» **TASK DESCRIPTION**
The entire listing is to be repeated verbatim.

» **DATA IN THIS EXERCISE**

************

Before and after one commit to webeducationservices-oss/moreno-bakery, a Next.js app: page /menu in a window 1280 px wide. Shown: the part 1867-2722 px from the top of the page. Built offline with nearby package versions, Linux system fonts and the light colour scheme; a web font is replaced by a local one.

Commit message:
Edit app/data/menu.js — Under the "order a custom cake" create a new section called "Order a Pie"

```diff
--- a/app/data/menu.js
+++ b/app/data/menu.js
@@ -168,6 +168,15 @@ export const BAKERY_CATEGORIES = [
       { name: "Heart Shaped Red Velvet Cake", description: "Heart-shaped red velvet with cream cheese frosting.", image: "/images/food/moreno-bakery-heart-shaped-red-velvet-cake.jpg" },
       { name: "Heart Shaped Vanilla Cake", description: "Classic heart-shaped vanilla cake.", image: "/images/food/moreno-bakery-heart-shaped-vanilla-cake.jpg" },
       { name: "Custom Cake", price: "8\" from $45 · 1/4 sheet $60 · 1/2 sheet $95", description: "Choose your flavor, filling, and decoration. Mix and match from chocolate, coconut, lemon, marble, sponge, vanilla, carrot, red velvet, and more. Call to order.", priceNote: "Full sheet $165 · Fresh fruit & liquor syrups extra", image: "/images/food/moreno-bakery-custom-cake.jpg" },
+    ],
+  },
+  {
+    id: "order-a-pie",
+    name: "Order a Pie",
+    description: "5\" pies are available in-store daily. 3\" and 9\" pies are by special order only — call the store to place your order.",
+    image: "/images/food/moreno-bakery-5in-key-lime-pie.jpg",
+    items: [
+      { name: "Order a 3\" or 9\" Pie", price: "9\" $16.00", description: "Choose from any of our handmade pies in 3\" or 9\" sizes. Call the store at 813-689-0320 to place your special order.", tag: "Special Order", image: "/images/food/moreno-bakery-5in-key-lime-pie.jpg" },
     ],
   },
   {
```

************

» **ANSWER SPACE**
Before and after one commit to webeducationservices-oss/moreno-bakery, a Next.js app: page /menu in a window 1280 px wide. Shown: the part 1867-2722 px from the top of the page. Built offline with nearby package versions, Linux system fonts and the light colour scheme; a web font is replaced by a local one.

Commit message:
Edit app/data/menu.js — Under the "order a custom cake" create a new section called "Order a Pie"

```diff
--- a/app/data/menu.js
+++ b/app/data/menu.js
@@ -168,6 +168,15 @@ export const BAKERY_CATEGORIES = [
       { name: "Heart Shaped Red Velvet Cake", description: "Heart-shaped red velvet with cream cheese frosting.", image: "/images/food/moreno-bakery-heart-shaped-red-velvet-cake.jpg" },
       { name: "Heart Shaped Vanilla Cake", description: "Classic heart-shaped vanilla cake.", image: "/images/food/moreno-bakery-heart-shaped-vanilla-cake.jpg" },
       { name: "Custom Cake", price: "8\" from $45 · 1/4 sheet $60 · 1/2 sheet $95", description: "Choose your flavor, filling, and decoration. Mix and match from chocolate, coconut, lemon, marble, sponge, vanilla, carrot, red velvet, and more. Call to order.", priceNote: "Full sheet $165 · Fresh fruit & liquor syrups extra", image: "/images/food/moreno-bakery-custom-cake.jpg" },
+    ],
+  },
+  {
+    id: "order-a-pie",
+    name: "Order a Pie",
+    description: "5\" pies are available in-store daily. 3\" and 9\" pies are by special order only — call the store to place your order.",
+    image: "/images/food/moreno-bakery-5in-key-lime-pie.jpg",
+    items: [
+      { name: "Order a 3\" or 9\" Pie", price: "9\" $16.00", description: "Choose from any of our handmade pies in 3\" or 9\" sizes. Call the store at 813-689-0320 to place your special order.", tag: "Special Order", image: "/images/food/moreno-bakery-5in-key-lime-pie.jpg" },
     ],
   },
   {
```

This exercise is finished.